important species in old-field succession, was studied by Wray & Strain (137,
138, 139). They grew the two species both separately and in competition in
ambient and high CO2 levels, while half of them were subjected to a drought
cycle. In Aster, droughted plants grown at high CO2 had greater leaf water
potential and greater photosynthetic rates and total dry weight than did plants
grown at ambient CO2. In contrast, in Andropogon no differences appeared
among CO2 treatments in response to drought. In competition the differences
between the species in response to elevated CO2 were accentuated, and Aster

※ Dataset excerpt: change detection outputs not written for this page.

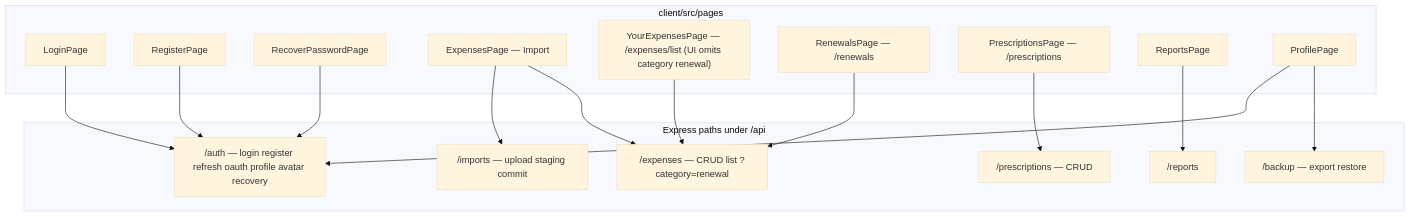
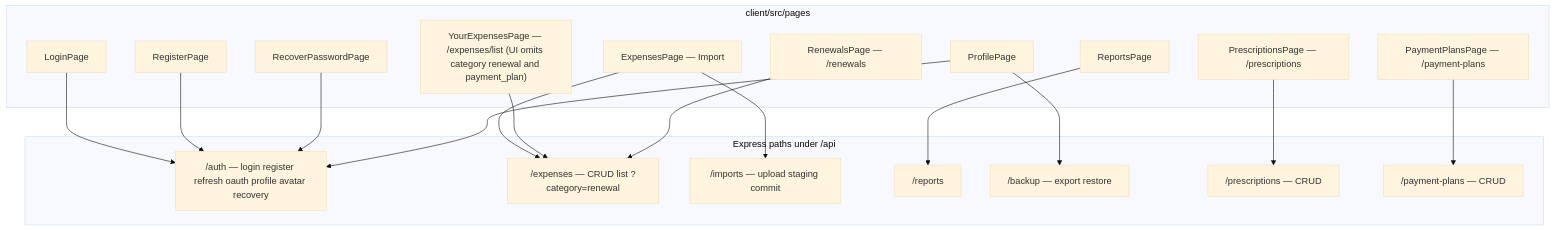
Before and after one commit to becomeonewiththecode/expense_tracker: the eighth of 18 diagrams in docs/ARCHITECTURE_DIAGRAM.md, drawn with Mermaid (base theme). The commit also changed other lines of this file and 21 other files, not shown here.

First line of the commit message:
Add Payment Plan workflows and unify list experiences.

````diff
--- a/docs/ARCHITECTURE_DIAGRAM.md
+++ b/docs/ARCHITECTURE_DIAGRAM.md
@@ -265,35 +274,38 @@
 ```mermaid
 flowchart TB
   subgraph pages [client/src/pages]
     LP[LoginPage]
     RP[RegisterPage]
     Rcv[RecoverPasswordPage]
     EP[ExpensesPage — Import]
-    YEP["YourExpensesPage — /expenses/list (UI omits category renewal)"]
+    YEP["YourExpensesPage — /expenses/list (UI omits category renewal and payment_plan)"]
     NRP[RenewalsPage — /renewals]
     PSP[PrescriptionsPage — /prescriptions]
+    PPP[PaymentPlansPage — /payment-plans]
     RPg[ReportsPage]
     PP[ProfilePage]
   end
 
   subgraph api [Express paths under /api]
     A1["/auth — login register refresh oauth profile avatar recovery"]
     A2["/expenses — CRUD list ?category=renewal"]
     A3["/imports — upload staging commit"]
     A4["/reports"]
     A5["/backup — export restore"]
     A6["/prescriptions — CRUD"]
+    A7["/payment-plans — CRUD"]
   end
 
   LP --> A1
   RP --> A1
   Rcv --> A1
   PP --> A1
   PP --> A5
   EP --> A3
   EP --> A2
   YEP --> A2
   NRP --> A2
   PSP --> A6
+  PPP --> A7
   RPg --> A4
 ```
````
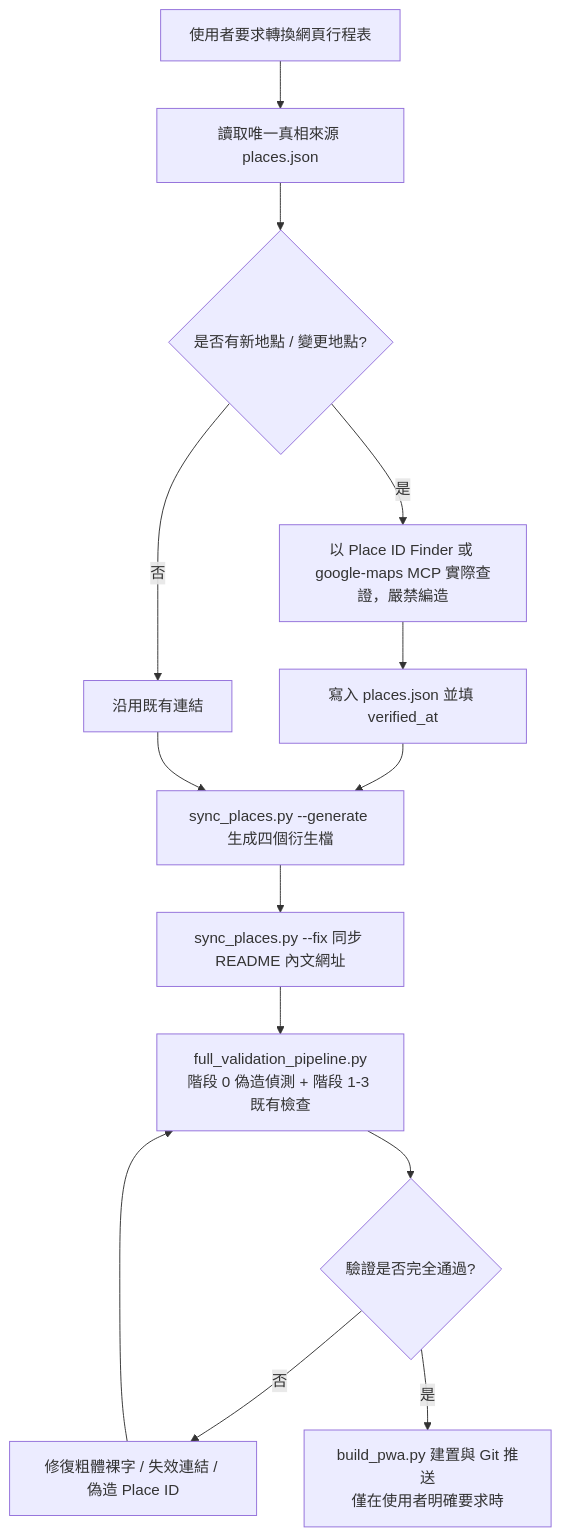
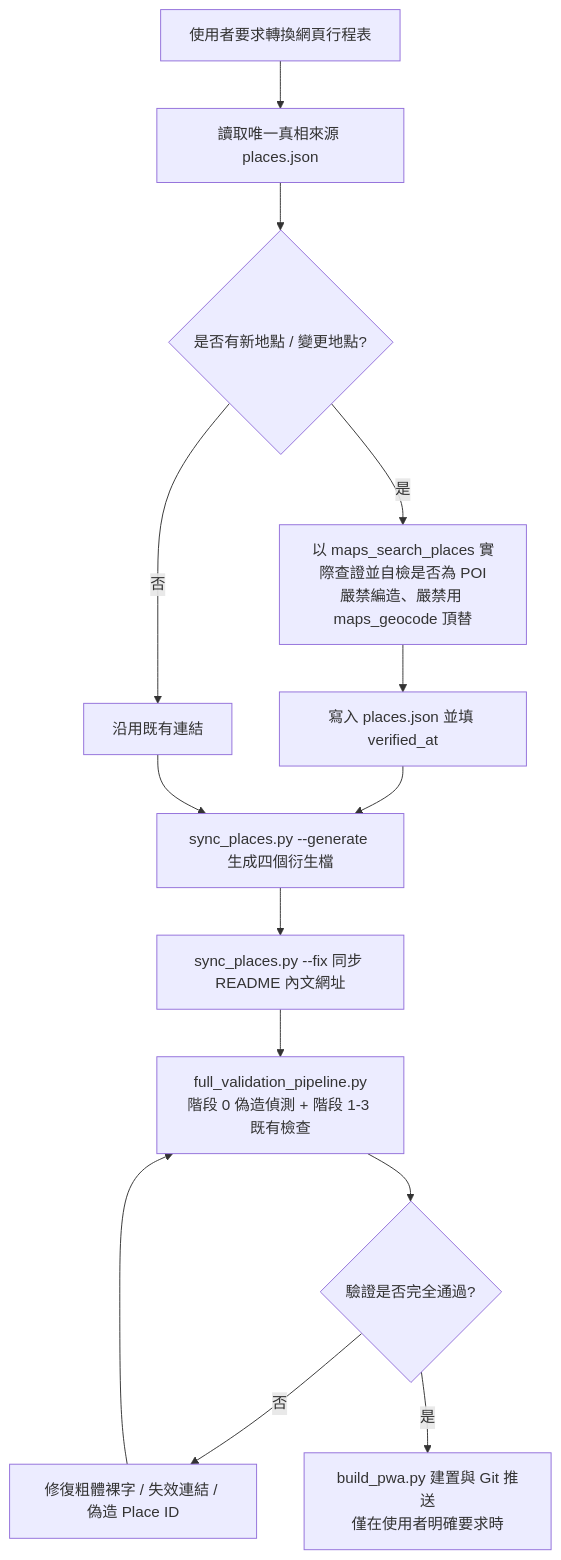
The diagram in .agents/skills/generate-travel-itinerary/SKILL.md (owenpeng811/2026tokyo), drawn with Mermaid before and after one commit. The commit also changed other lines of this file and 7 other files, not shown here.

````diff
--- a/.agents/skills/generate-travel-itinerary/SKILL.md
+++ b/.agents/skills/generate-travel-itinerary/SKILL.md
@@ -144,16 +147,16 @@
 ```mermaid
 flowchart TD
     A[使用者要求轉換網頁行程表] --> B[讀取唯一真相來源 places.json]
     B --> C{是否有新地點 / 變更地點?}
-    C -- 是 --> D[以 Place ID Finder 或 google-maps MCP 實際查證，嚴禁編造]
+    C -- 是 --> D[以 maps_search_places 實際查證並自檢是否為 POI<br/>嚴禁編造、嚴禁用 maps_geocode 頂替]
     D --> D2[寫入 places.json 並填 verified_at]
     C -- 否 --> E[沿用既有連結]
     D2 --> F[sync_places.py --generate 生成四個衍生檔]
     E --> F
     F --> F2[sync_places.py --fix 同步 README 內文網址]
     F2 --> G[full_validation_pipeline.py<br/>階段 0 偽造偵測 + 階段 1-3 既有檢查]
     G --> H{驗證是否完全通過?}
     H -- 否 --> I[修復粗體裸字 / 失效連結 / 偽造 Place ID]
     I --> G
     H -- 是 --> J[build_pwa.py 建置與 Git 推送<br/>僅在使用者明確要求時]
 ```
````
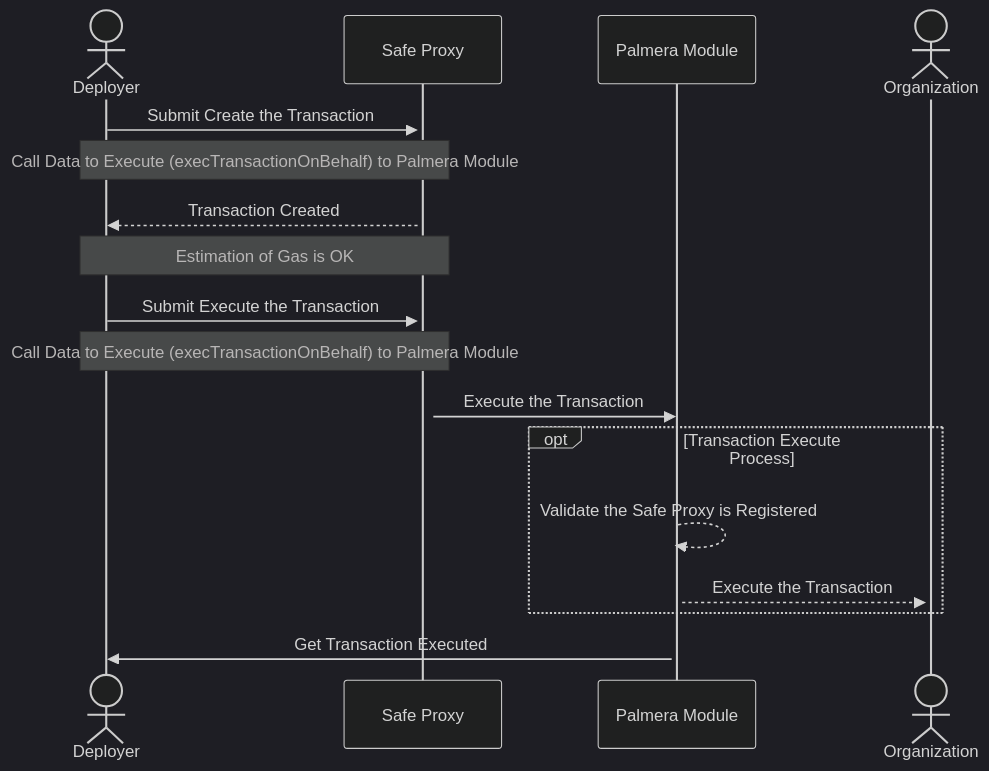
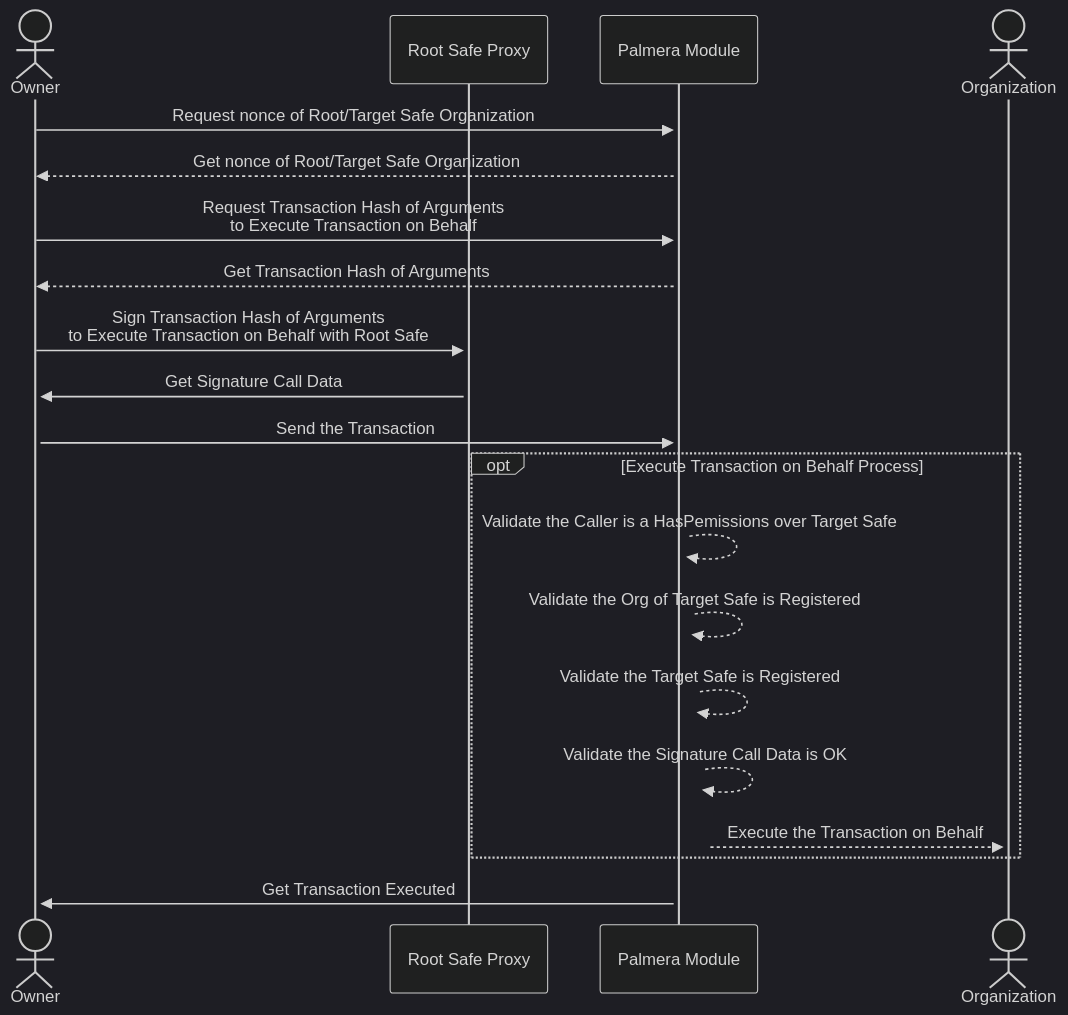
One commit to keyper-labs/PalmeraModule changed the eighth of 8 diagrams in doc/diagram/General Overview of Diagram.md. Above: the diagram before and after it, drawn with Mermaid (dark theme). The commit also changed other lines of this file, not shown here.

Commit message:
ADD: add more diagrams

````diff
--- a/doc/diagram/General Overview of Diagram.md
+++ b/doc/diagram/General Overview of Diagram.md
@@ -236,20 +240,23 @@
 ```mermaid
 sequenceDiagram
-    actor D as Deployer
-    participant S as Safe Proxy
-    participant M as Palmera Module
+    actor OW as Owner
+    participant S as Root Safe Proxy
+    participant PM as Palmera Module
     actor O as Organization
 
-    D->>+S: Submit Create the Transaction 
-    Note over D,S: Call Data to Execute (execTransactionOnBehalf) to Palmera Module
-    S-->>D: Transaction Created
-    Note over D,S: Estimation of Gas is OK
-    D->>+S: Submit Execute the Transaction
-    Note over D,S: Call Data to Execute (execTransactionOnBehalf) to Palmera Module
-    S->>M: Execute the Transaction
-    opt Transaction Execute Process
-        M-->>+M: Validate the Safe Proxy is Registered
-        M-->>+O: Execute the Transaction
+    OW->>+PM: Request nonce of Root/Target Safe Organization
+    PM-->>OW: Get nonce of Root/Target Safe Organization
+    OW->>+PM: Request Transaction Hash of Arguments <br> to Execute Transaction on Behalf
+    PM-->>OW: Get Transaction Hash of Arguments
+    OW->>+S: Sign Transaction Hash of Arguments <br> to Execute Transaction on Behalf with Root Safe
+    S->>+OW: Get Signature Call Data
+    OW->>PM: Send the Transaction
+    opt Execute Transaction on Behalf Process
+        PM-->>+PM: Validate the Caller is a HasPemissions over Target Safe
+        PM-->>+PM: Validate the Org of Target Safe is Registered
+        PM-->>+PM: Validate the Target Safe is Registered
+        PM-->>+PM: Validate the Signature Call Data is OK
+        PM-->>+O: Execute the Transaction on Behalf
     end
-    M->>D: Get Transaction Executed
+    PM->>OW: Get Transaction Executed
 ```
````
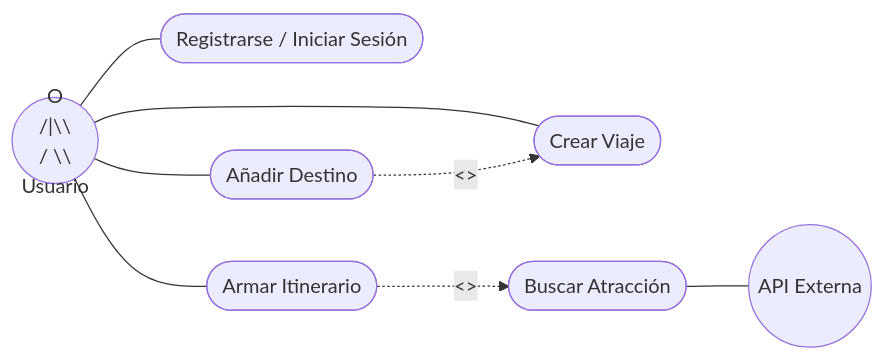
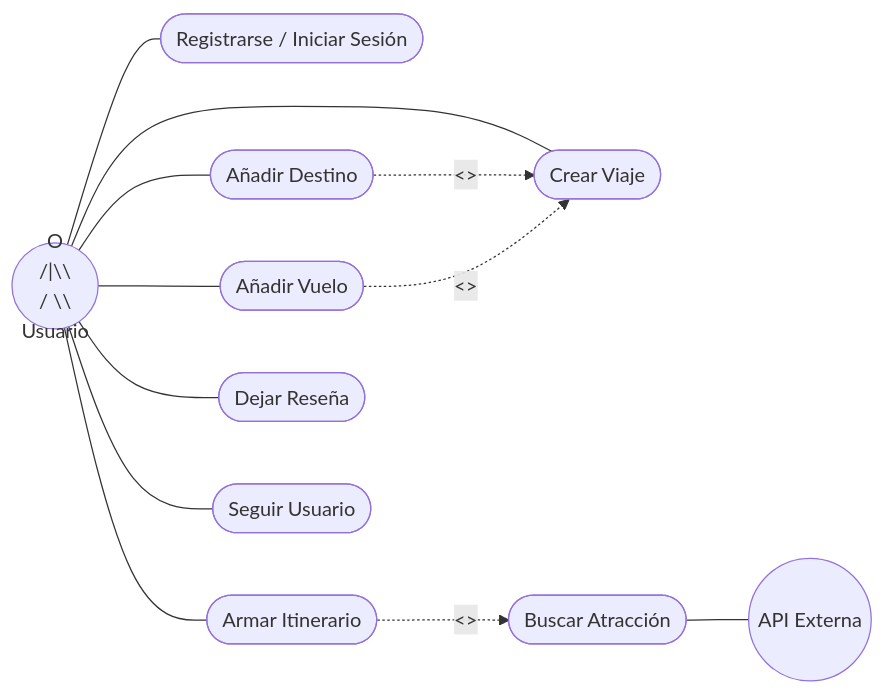
Before and after one commit to UCH-LDS-2026/grupo-10: the first of 2 diagrams in README.md, drawn with Mermaid. The commit also changed other lines of this file, not shown here.

````diff
--- a/README.md
+++ b/README.md
@@ -56,24 +59,31 @@
 ```mermaid
 flowchart LR
     %% Actores
     Usuario((" O <br> /|\\ <br> / \\ <br> Usuario"))
     API((API Externa))
 
     %% Casos de Uso
     UC1([Registrarse / Iniciar Sesión])
     UC2([Crear Viaje])
     UC3([Añadir Destino])
     UC4([Armar Itinerario])
     UC5([Buscar Atracción])
+    UC6([Añadir Vuelo])
+    UC7([Dejar Reseña])
+    UC8([Seguir Usuario])
 
     %% Relaciones
     Usuario --- UC1
     Usuario --- UC2
     Usuario --- UC3
     Usuario --- UC4
+    Usuario --- UC6
+    Usuario --- UC7
+    Usuario --- UC8
     
     UC4 -. "<<include>>" .-> UC5
     UC3 -. "<<extend>>" .-> UC2
+    UC6 -. "<<extend>>" .-> UC2
     
     UC5 --- API
 ```
````
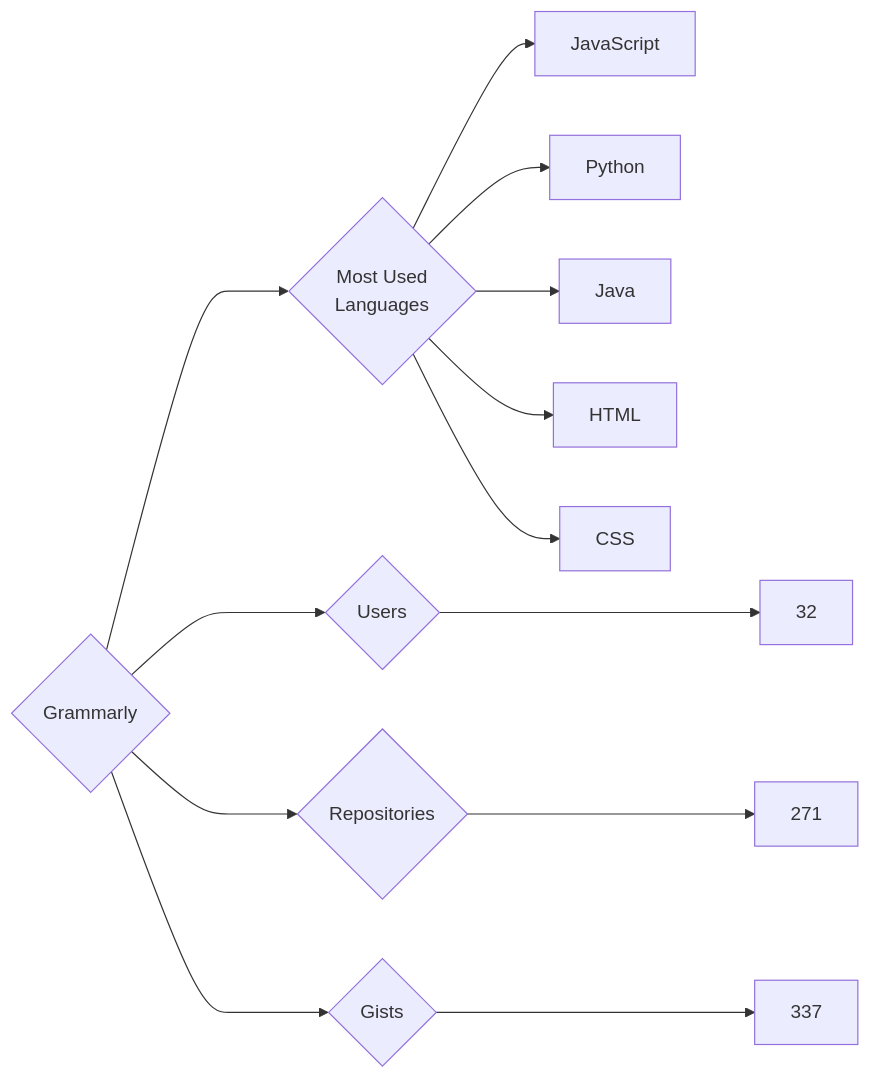
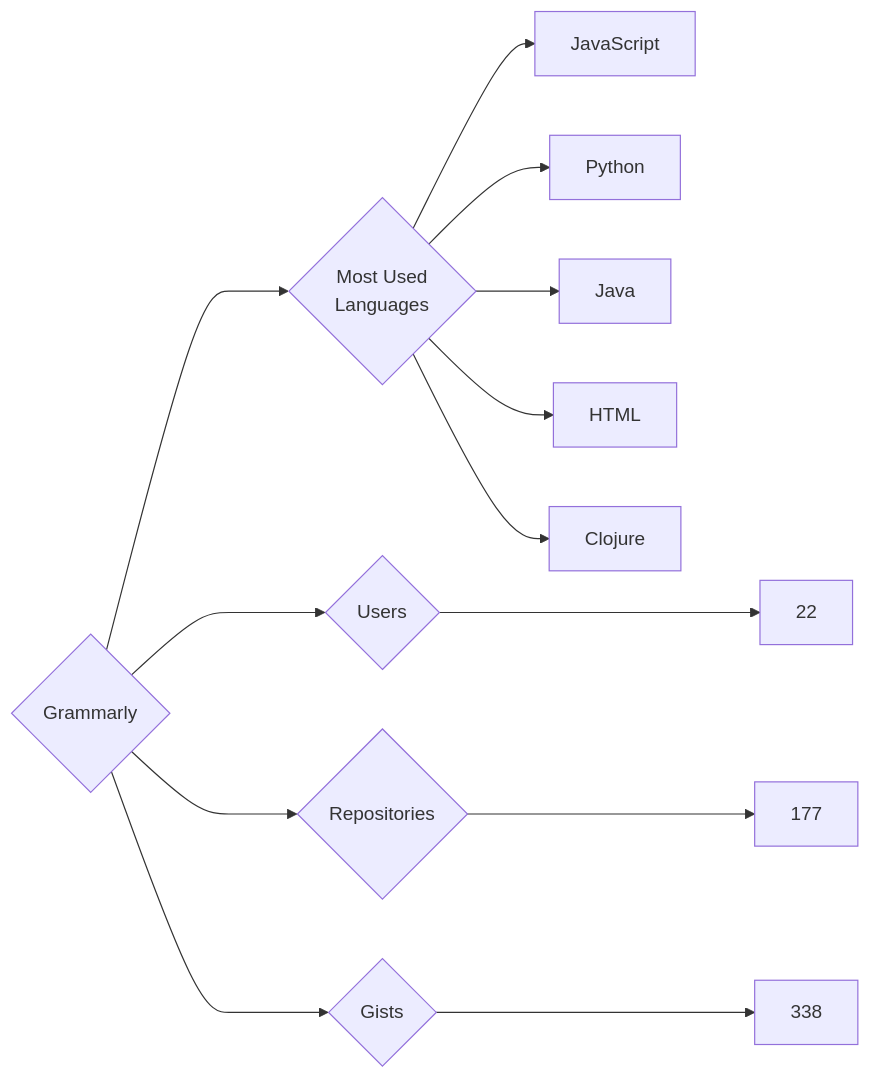
One commit to trickest/insiders changed the diagram in targets/Grammarly/README.md. Above: the diagram before and after it, drawn with Mermaid. The commit also changed 965 other files, not shown here.

````diff
--- a/targets/Grammarly/README.md
+++ b/targets/Grammarly/README.md
@@ -3,13 +3,13 @@
 ```mermaid
 graph LR
 COMPANY_NAME{Grammarly}
-COMPANY_NAME ---> U{Users} ---> UN[32]
-COMPANY_NAME ---> R{Repositories} ---> RN[271]
-COMPANY_NAME ---> G{Gists} ---> GN[337]
+COMPANY_NAME ---> U{Users} ---> UN[22]
+COMPANY_NAME ---> R{Repositories} ---> RN[177]
+COMPANY_NAME ---> G{Gists} ---> GN[338]
 COMPANY_NAME ---> ML{Most Used<br>Languages}
 ML --> JavaScript[JavaScript]
 ML --> Python[Python]
 ML --> Java[Java]
 ML --> HTML[HTML]
-ML --> CSS[CSS]
+ML --> Clojure[Clojure]
 ```
````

strongly dominated Andropogon. These authors suggested that CO2 enrich-
184 BAZZAZ
Ambrosia artemjsiifol' Abubilon ItMfphrasti
CO2 350 gL/L 7 C02 ? 350 L/L
Norm Al St Ar Al-St Al-Ar Ar-St Al-Ar-St Noo St Aa At Am-St Ar-St Aa-Ar Aa-Ar-St
108: CO2 500 gL/L 7 CO2 500 pi/L
Nom Al St Ar Al-St Al-Ar Ar-St Al-Ar-St Now St Aa Ar An-St Ar-St Aa-Ar Aa-Ar-St
l,
8 CO2 700 gL/L 007 co3700 iL
8= 5 2 * *
2Z - 0030 iL4 0250pl
Nom At St An Al-St Al-Ar An-St Al-Ar-St Nm St Aa At At-Sn At-SA An-Ar At-An-S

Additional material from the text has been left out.